Clearly the two-year work of the Falmouth Facilities Planning Committee is complete. Its recommendation for the most expensive of 10 known options to build no less than Falmouth’s third “town center” is on the table. However, the work of the Town Council, and the thousands of other taxpayers just began on Aug. 9.
With a potential for 13 options by Aug. 23, the council should give due consideration to more than one choice on a June or November 2011 referendum. To slam the most expensive option or a variation thereof on this November’s ballot and an uneducated electorate is to abdicate civic responsibility and dignify the charrette charade as legitimate.
This is a town of 8,800 registered voters and a few thousand more taxpayers. Contrast the number of people not “in the know” to the 347 “votes” (not voters) who moved the most expensive of 13 potential options to the brink of referendum. Consider that 67 of the 95 people who attended the second public forum had attended the first; 54 who answered the online survey reported that they had attended the first public hearing, and 171 people of the 482 who completed the first online survey reported that they had completed the second.
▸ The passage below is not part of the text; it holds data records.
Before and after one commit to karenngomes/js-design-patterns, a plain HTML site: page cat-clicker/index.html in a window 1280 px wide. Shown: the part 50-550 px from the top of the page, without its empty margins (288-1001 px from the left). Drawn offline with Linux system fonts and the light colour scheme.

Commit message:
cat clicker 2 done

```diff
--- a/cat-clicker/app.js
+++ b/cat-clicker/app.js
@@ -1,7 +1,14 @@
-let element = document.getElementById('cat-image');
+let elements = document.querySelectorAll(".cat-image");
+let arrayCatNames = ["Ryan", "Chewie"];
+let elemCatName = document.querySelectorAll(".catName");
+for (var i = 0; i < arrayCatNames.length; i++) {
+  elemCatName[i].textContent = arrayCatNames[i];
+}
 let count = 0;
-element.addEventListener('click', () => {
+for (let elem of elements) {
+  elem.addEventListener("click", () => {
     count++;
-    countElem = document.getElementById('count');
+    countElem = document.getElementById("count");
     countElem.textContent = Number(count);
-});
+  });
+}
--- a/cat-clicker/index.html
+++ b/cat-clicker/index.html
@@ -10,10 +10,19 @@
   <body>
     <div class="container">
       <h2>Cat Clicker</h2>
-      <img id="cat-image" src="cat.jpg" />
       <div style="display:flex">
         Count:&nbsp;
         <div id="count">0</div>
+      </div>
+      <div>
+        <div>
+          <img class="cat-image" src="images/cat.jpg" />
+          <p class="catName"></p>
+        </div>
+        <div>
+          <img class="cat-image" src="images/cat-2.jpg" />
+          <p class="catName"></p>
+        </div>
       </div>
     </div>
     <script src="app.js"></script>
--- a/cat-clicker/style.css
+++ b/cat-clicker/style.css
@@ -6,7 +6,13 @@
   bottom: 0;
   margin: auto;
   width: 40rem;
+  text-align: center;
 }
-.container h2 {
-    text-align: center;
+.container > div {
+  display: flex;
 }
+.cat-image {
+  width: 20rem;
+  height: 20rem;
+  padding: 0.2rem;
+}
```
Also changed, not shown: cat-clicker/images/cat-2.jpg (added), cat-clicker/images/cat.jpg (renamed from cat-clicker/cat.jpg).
The citizen petition drive to date represents hundreds of individual taxpayers asking the council to postpone the referendum. Most want more time to understand what is happening and what the options are. All want to cast an informed vote. They are simply missing the facts, and they want time to debate.
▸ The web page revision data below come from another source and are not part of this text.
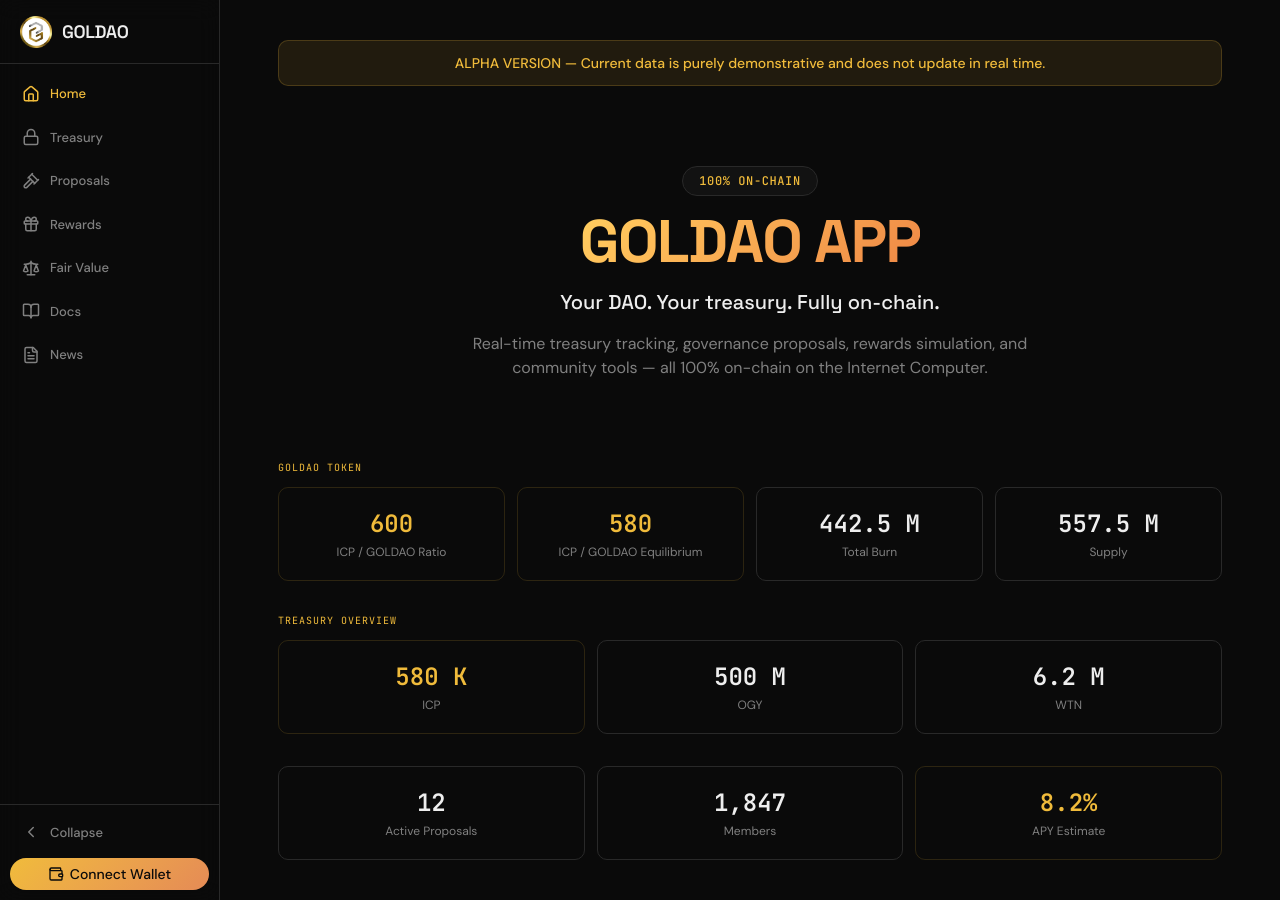
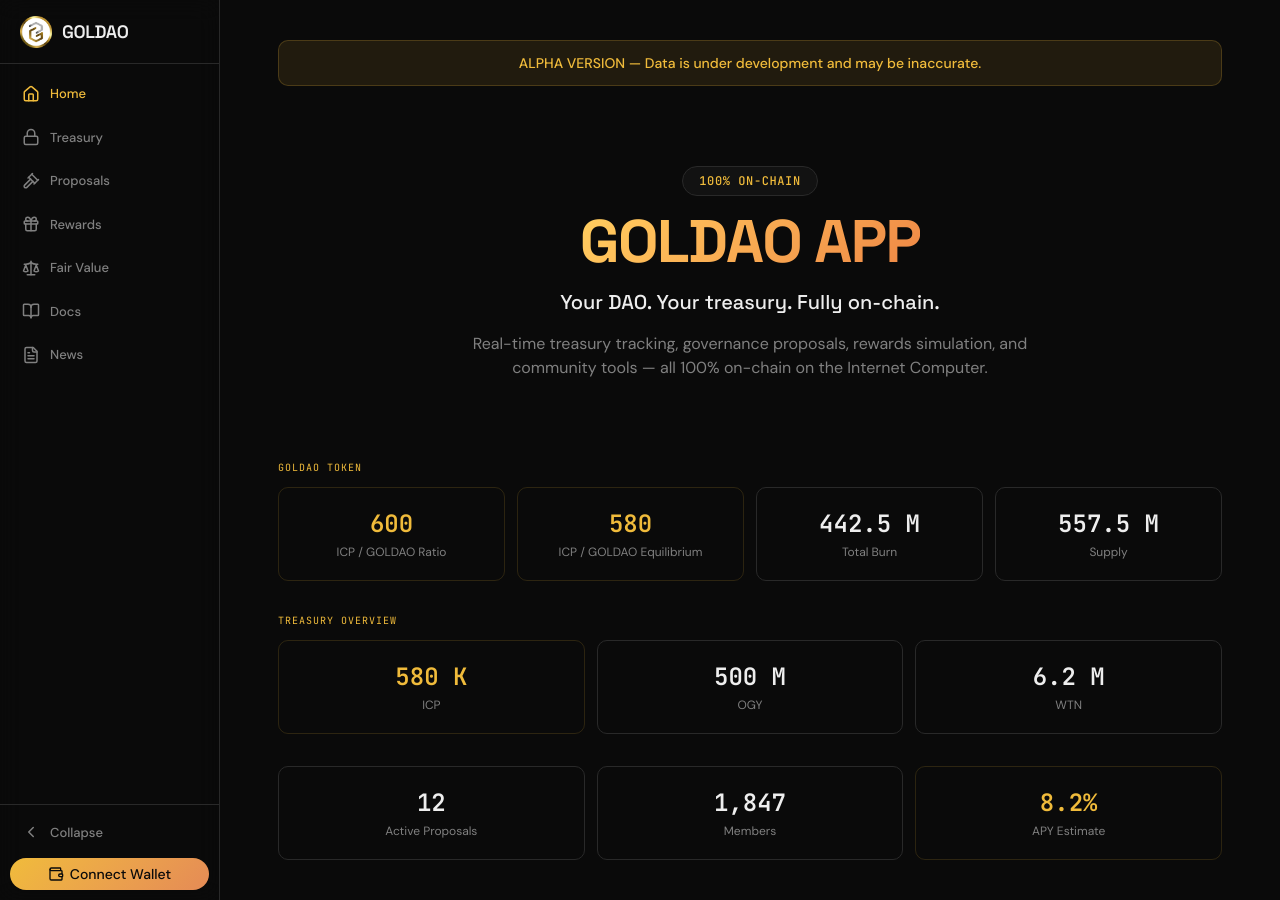
Before and after one commit to goldaoapp/goldao-app, a React (Vite) app in the folder src/frontend/: page / in a window 1280 px wide. Built offline with nearby package versions, Linux system fonts and the light colour scheme; what @caffeineai/core-infrastructure would draw is missing.

Commit message:
Update HomePage.tsx

```diff
--- a/src/frontend/src/pages/home/HomePage.tsx
+++ b/src/frontend/src/pages/home/HomePage.tsx
@@ -3,7 +3,7 @@
     <div className="flex flex-col gap-8 p-4 sm:p-6 lg:p-10 max-w-5xl mx-auto">
       {/* Alpha Banner */}
       <div className="rounded-lg bg-primary/10 border border-primary/20 px-4 py-3 text-center text-sm text-primary font-medium">
-        ALPHA VERSION — Current data is purely demonstrative and does not update in real time.
+        ALPHA VERSION — Data is under development and may be inaccurate.
       </div>
 
       {/* Hero */}
```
Time means more than one public meeting at the tail end of the best summer in recent memory, when most people are away enjoying the last few days. The complex array of “facts” just became available, but the Aug. 9 workshop revealed that the numbers for improving Town Hall and expanding the library on-site deserve review. The council was recently made aware that one contractor has estimated $450,000 (not $2 million) will cover improvements at Town Hall.
A spontaneous presentation by the library board chair not only supports the long-standing contention that $3.8 million is a years-old estimate, but also that the library cannot articulate a clear and concise needs assessment. Its “space requirements” are based, in part, on a 2003 study that has little relevance to today’s “book world” in which hard covers, like brick-and-mortar video stores, are going the way of the passbook savings account.
If indeed, the Russell Room is not adequate to host 150 children, then the “cost” to taxpayers of summer reading events at any Falmouth school library would be the gas money needed for the librarian to drive to the “other town center” site on Woodville Road.
Which brings us to a favorite irony: the need for a(nother) town center, in addition to the seasonal Woodville campus; the West Falmouth shopping center now being outfitted with sidewalks; and, the most charming of them all, the Falmouth Memorial Library, juxtaposed to the ball fields, American Legion, cinema, hockey rink and stores. Expanding that existing footprint would be logical and cost-efficient, and preserve a historic building for the cost of just one lunch.
So, bring on the scare tactics. They don’t scare us. A rational, well-informed decision by taxpayers can (and we hope will) be made in an unrushed, thoroughly vetted and timely fashion in June.
Falmouth residents Lisa Preney and Dave Libby, a former town councilor, are coordinators of Falmouth Citizens for Sound Choices.